**Brief:** The expected output is the full set of entries, printed exactly, without pictures.

Content starts

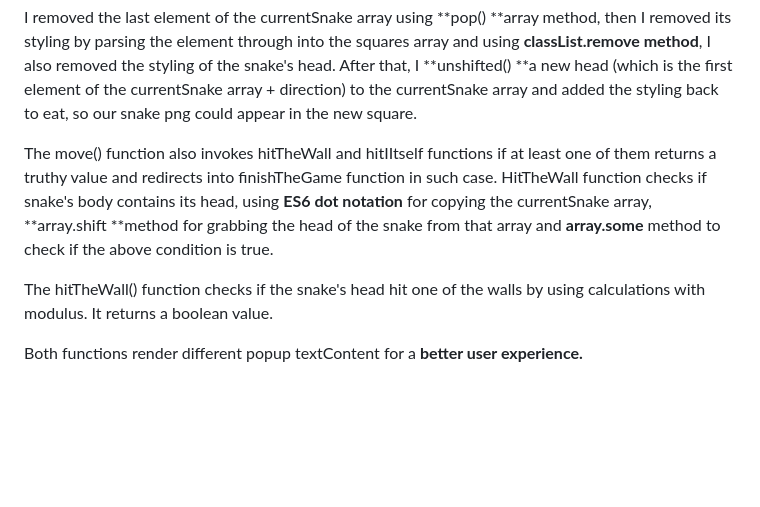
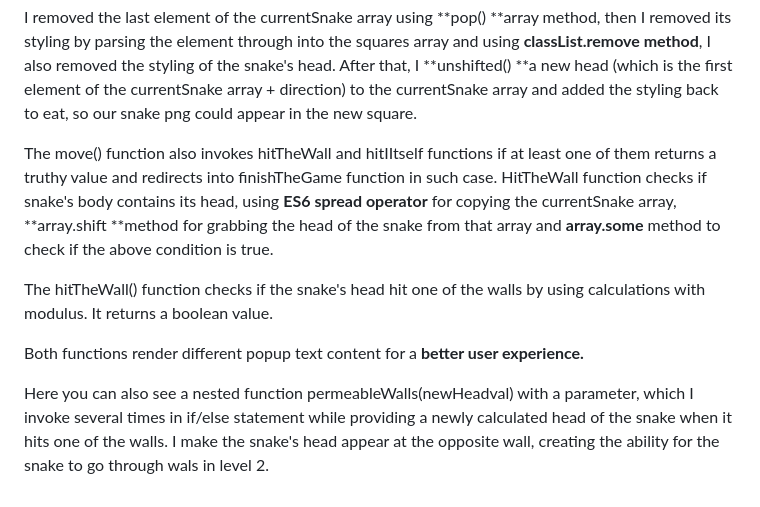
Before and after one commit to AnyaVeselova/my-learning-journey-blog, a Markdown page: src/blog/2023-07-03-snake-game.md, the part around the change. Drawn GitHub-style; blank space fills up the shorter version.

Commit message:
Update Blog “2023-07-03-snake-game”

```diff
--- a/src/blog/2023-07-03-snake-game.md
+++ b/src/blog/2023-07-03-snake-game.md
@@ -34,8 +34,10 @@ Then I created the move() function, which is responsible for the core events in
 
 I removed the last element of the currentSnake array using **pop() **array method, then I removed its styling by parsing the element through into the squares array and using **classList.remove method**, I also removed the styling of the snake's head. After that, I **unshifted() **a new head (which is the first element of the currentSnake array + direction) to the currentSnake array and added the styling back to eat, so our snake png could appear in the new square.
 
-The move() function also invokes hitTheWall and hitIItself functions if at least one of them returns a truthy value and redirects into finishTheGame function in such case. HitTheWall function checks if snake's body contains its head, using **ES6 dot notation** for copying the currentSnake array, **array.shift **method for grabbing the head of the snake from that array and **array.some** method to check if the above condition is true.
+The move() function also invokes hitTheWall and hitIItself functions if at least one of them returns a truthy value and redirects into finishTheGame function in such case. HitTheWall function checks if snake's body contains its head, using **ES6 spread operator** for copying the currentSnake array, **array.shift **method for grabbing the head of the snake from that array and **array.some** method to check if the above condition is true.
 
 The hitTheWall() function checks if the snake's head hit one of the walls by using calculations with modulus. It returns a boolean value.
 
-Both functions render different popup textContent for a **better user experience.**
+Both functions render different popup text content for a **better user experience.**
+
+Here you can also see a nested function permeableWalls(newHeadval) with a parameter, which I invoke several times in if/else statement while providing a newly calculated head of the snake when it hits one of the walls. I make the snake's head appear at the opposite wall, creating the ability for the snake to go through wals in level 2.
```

Content ends

**Response to the task:**
Before and after one commit to AnyaVeselova/my-learning-journey-blog, a Markdown page: src/blog/2023-07-03-snake-game.md, the part around the change. Drawn GitHub-style; blank space fills up the shorter version.

Commit message:
Update Blog “2023-07-03-snake-game”

```diff
--- a/src/blog/2023-07-03-snake-game.md
+++ b/src/blog/2023-07-03-snake-game.md
@@ -34,8 +34,10 @@ Then I created the move() function, which is responsible for the core events in
 
 I removed the last element of the currentSnake array using **pop() **array method, then I removed its styling by parsing the element through into the squares array and using **classList.remove method**, I also removed the styling of the snake's head. After that, I **unshifted() **a new head (which is the first element of the currentSnake array + direction) to the currentSnake array and added the styling back to eat, so our snake png could appear in the new square.
 
-The move() function also invokes hitTheWall and hitIItself functions if at least one of them returns a truthy value and redirects into finishTheGame function in such case. HitTheWall function checks if snake's body contains its head, using **ES6 dot notation** for copying the currentSnake array, **array.shift **method for grabbing the head of the snake from that array and **array.some** method to check if the above condition is true.
+The move() function also invokes hitTheWall and hitIItself functions if at least one of them returns a truthy value and redirects into finishTheGame function in such case. HitTheWall function checks if snake's body contains its head, using **ES6 spread operator** for copying the currentSnake array, **array.shift **method for grabbing the head of the snake from that array and **array.some** method to check if the above condition is true.
 
 The hitTheWall() function checks if the snake's head hit one of the walls by using calculations with modulus. It returns a boolean value.
 
-Both functions render different popup textContent for a **better user experience.**
+Both functions render different popup text content for a **better user experience.**
+
+Here you can also see a nested function permeableWalls(newHeadval) with a parameter, which I invoke several times in if/else statement while providing a newly calculated head of the snake when it hits one of the walls. I make the snake's head appear at the opposite wall, creating the ability for the snake to go through wals in level 2.
```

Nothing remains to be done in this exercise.